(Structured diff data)
_ _ _
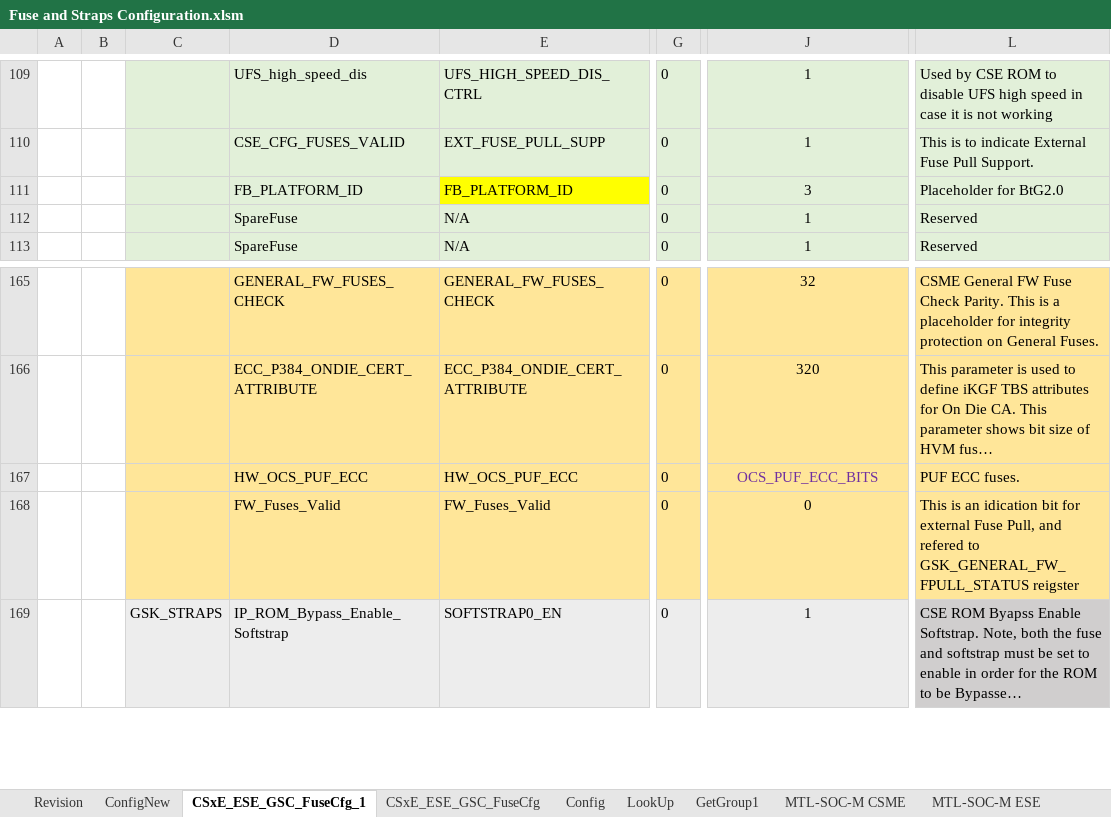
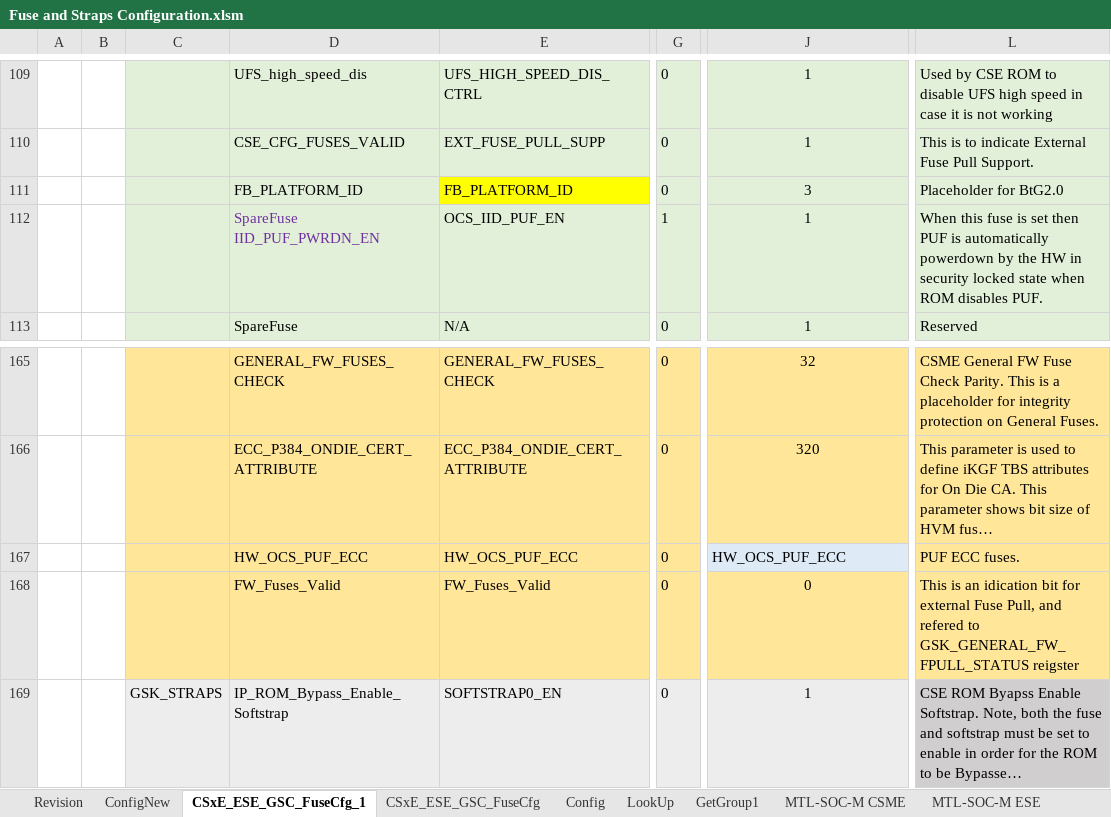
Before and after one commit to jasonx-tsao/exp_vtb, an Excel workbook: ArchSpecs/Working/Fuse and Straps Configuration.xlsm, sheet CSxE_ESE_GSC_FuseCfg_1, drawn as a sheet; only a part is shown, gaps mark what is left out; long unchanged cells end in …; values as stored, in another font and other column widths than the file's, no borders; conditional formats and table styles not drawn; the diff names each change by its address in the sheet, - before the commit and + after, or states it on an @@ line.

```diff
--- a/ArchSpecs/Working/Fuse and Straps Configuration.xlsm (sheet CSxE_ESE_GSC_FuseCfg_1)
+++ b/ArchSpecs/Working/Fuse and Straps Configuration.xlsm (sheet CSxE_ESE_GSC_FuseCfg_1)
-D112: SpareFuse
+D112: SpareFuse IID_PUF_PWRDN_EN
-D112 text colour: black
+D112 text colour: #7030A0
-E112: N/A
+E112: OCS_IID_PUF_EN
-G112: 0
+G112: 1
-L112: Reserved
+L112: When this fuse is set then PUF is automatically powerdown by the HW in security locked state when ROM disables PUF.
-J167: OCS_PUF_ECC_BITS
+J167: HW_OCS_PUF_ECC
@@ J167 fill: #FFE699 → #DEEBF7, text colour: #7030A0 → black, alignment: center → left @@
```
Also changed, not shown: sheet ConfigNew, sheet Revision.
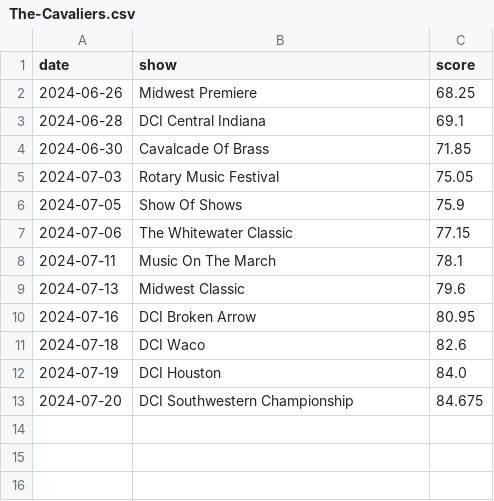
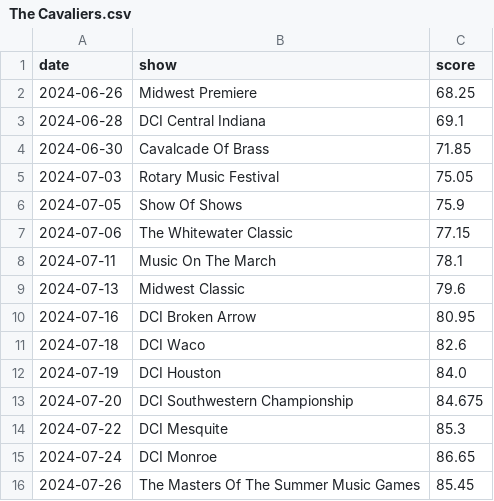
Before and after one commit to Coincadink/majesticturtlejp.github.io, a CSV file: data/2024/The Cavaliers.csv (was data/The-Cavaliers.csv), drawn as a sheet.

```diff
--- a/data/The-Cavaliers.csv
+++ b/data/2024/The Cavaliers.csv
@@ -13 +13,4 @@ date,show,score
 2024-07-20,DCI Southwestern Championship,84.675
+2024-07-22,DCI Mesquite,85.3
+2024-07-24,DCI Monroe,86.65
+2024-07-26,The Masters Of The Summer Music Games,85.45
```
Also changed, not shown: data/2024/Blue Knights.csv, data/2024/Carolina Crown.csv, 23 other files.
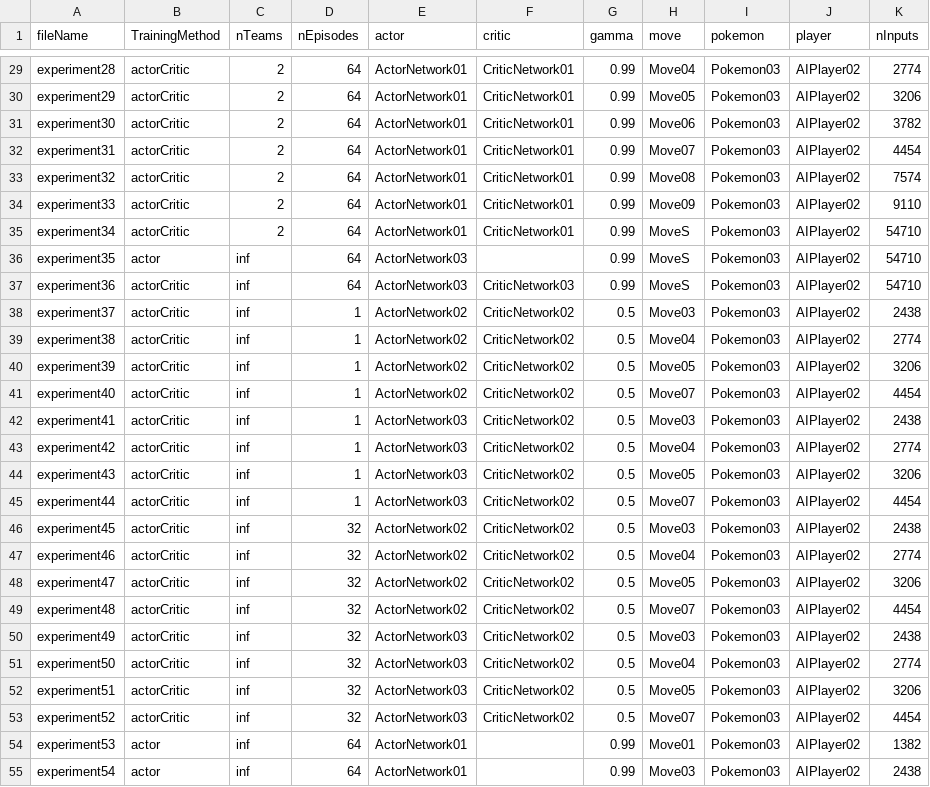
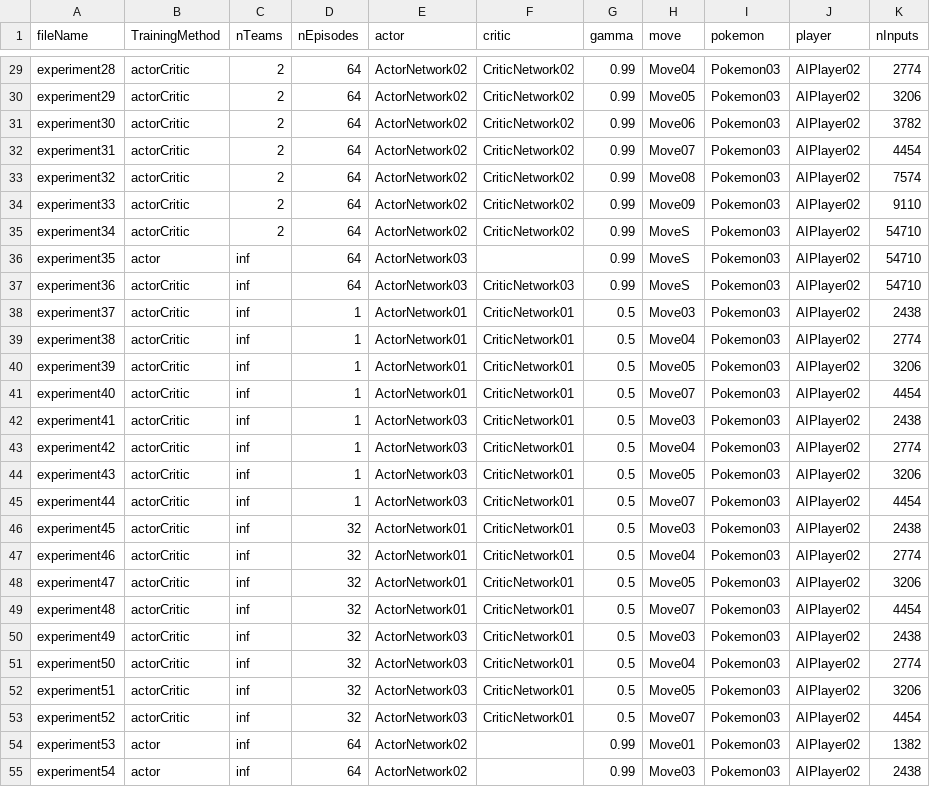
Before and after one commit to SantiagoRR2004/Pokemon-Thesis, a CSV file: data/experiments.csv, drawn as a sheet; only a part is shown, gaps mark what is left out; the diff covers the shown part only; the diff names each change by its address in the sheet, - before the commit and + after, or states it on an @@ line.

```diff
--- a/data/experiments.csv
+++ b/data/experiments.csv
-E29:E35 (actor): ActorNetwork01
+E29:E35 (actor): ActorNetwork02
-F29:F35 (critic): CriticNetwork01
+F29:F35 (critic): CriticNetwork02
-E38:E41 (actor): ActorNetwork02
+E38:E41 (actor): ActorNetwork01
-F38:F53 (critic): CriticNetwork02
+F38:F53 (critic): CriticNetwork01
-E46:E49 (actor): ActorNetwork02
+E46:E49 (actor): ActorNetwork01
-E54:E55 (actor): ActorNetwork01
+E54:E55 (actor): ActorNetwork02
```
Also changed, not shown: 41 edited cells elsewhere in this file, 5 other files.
_ _ _
* [Aim of the task] Beginning with the first line of the records and ending with the line that contains "Also changed, not shown: data/2024/Blue", reproduce every line exactly, omitting pictures and adding nothing.

* [Exercise response]
Before and after one commit to jasonx-tsao/exp_vtb, an Excel workbook: ArchSpecs/Working/Fuse and Straps Configuration.xlsm, sheet CSxE_ESE_GSC_FuseCfg_1, drawn as a sheet; only a part is shown, gaps mark what is left out; long unchanged cells end in …; values as stored, in another font and other column widths than the file's, no borders; conditional formats and table styles not drawn; the diff names each change by its address in the sheet, - before the commit and + after, or states it on an @@ line.

```diff
--- a/ArchSpecs/Working/Fuse and Straps Configuration.xlsm (sheet CSxE_ESE_GSC_FuseCfg_1)
+++ b/ArchSpecs/Working/Fuse and Straps Configuration.xlsm (sheet CSxE_ESE_GSC_FuseCfg_1)
-D112: SpareFuse
+D112: SpareFuse IID_PUF_PWRDN_EN
-D112 text colour: black
+D112 text colour: #7030A0
-E112: N/A
+E112: OCS_IID_PUF_EN
-G112: 0
+G112: 1
-L112: Reserved
+L112: When this fuse is set then PUF is automatically powerdown by the HW in security locked state when ROM disables PUF.
-J167: OCS_PUF_ECC_BITS
+J167: HW_OCS_PUF_ECC
@@ J167 fill: #FFE699 → #DEEBF7, text colour: #7030A0 → black, alignment: center → left @@
```
Also changed, not shown: sheet ConfigNew, sheet Revision.
Before and after one commit to Coincadink/majesticturtlejp.github.io, a CSV file: data/2024/The Cavaliers.csv (was data/The-Cavaliers.csv), drawn as a sheet.

```diff
--- a/data/The-Cavaliers.csv
+++ b/data/2024/The Cavaliers.csv
@@ -13 +13,4 @@ date,show,score
 2024-07-20,DCI Southwestern Championship,84.675
+2024-07-22,DCI Mesquite,85.3
+2024-07-24,DCI Monroe,86.65
+2024-07-26,The Masters Of The Summer Music Games,85.45
```
Also changed, not shown: data/2024/Blue Knights.csv, data/2024/Carolina Crown.csv, 23 other files.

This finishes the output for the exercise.